From building appropriate socio-emotional bonds to fighting stress—yes, your kids feel stress, too!—play is a productive use of time for your youngsters—and even for you. Here are six ways that play helps to enhance your child’s development, as well as the reason it’s essential for you to be part of it.

Play helps fight stress.

As the American Academy of Pediatrics points out, less play can equal more stress for your child. Why? It has to do with the complicated process in the brain that signals stress. Play can essentially short-circuit stress by preventing a child’s brain from sending out the warning signals that stress is coming. The same goes for adults—and all intelligent living creatures—so joining in with the play may help your stress levels, too.

Play gives their communication skills a boost.

Kids who engage and interact with other people are much more prone to develop excellent communication skills than those who sit in front of a screen and rarely make a peep.
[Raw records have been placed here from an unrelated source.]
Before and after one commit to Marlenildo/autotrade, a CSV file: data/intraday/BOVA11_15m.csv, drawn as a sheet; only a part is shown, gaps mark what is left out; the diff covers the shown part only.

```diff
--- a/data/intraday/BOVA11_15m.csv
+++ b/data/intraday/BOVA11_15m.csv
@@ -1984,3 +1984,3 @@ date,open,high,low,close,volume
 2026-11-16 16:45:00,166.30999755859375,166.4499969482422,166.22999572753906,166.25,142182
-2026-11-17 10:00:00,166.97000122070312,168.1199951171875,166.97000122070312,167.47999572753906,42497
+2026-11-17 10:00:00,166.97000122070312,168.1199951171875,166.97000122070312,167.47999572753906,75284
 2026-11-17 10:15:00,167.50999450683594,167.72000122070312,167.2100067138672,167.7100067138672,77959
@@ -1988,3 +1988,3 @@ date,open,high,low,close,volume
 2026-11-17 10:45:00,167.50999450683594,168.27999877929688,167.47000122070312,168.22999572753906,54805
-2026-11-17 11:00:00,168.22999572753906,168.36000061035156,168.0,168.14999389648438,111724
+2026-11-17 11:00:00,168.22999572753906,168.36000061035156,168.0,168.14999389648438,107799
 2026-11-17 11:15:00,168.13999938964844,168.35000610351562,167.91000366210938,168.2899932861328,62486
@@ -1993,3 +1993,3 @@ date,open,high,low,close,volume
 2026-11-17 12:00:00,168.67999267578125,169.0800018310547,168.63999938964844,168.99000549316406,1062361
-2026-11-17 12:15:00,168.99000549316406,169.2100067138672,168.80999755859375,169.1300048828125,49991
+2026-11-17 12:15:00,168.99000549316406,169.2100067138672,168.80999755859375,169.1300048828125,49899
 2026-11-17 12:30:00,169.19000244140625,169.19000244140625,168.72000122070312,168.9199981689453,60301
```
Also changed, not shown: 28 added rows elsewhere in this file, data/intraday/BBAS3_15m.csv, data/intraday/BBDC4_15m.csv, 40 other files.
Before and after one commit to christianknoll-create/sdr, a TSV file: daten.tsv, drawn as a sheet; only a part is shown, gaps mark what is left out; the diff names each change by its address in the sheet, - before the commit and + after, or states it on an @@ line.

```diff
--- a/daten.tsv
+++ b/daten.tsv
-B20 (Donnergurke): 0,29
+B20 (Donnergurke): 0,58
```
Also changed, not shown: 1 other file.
So although it may be tempting to plop your child down with the iPad after a long day of work, fight this urge if you want them to be a good communicator. Instead, play a game or engage in a bit of make-believe.

Play creates leaders.

Most forms of interpersonal play require someone to step up and take charge. This is the child who imagines the castle, with himself as the king or chooses to play the matriarch in a game of “house.” The choice to lead may seem like a rather small thing, but it can translate into something bigger down the road. Kids who learn how to take the reigns when they play at a young age may be quicker to volunteer to lead groups in school or eventually lead a team in their chosen career.

Play fosters friendships.

Children don’t have the benefit of a shared work experience or happy hour to help them build relationships with other people. What do they have? Recess. Most children don’t really care if they have anything in common with their friends, as long as said friends can play a good game of make-believe. So when you play with your kids at home, you’re setting them up to be more social at daycare, school or in any other setting where they have the opportunity to interact with their fellow youngsters.

Play gives them groundwork and lays down the foundations.

Kids aren’t just learning how to communicate and socialize when they play, they’re learning about the world. Have you ever wondered why young children choose to play “house” or “doctor”? These games represent the people and the environments they’re becoming familiar with and by play-acting in a similar setting, they can explore different parts of each.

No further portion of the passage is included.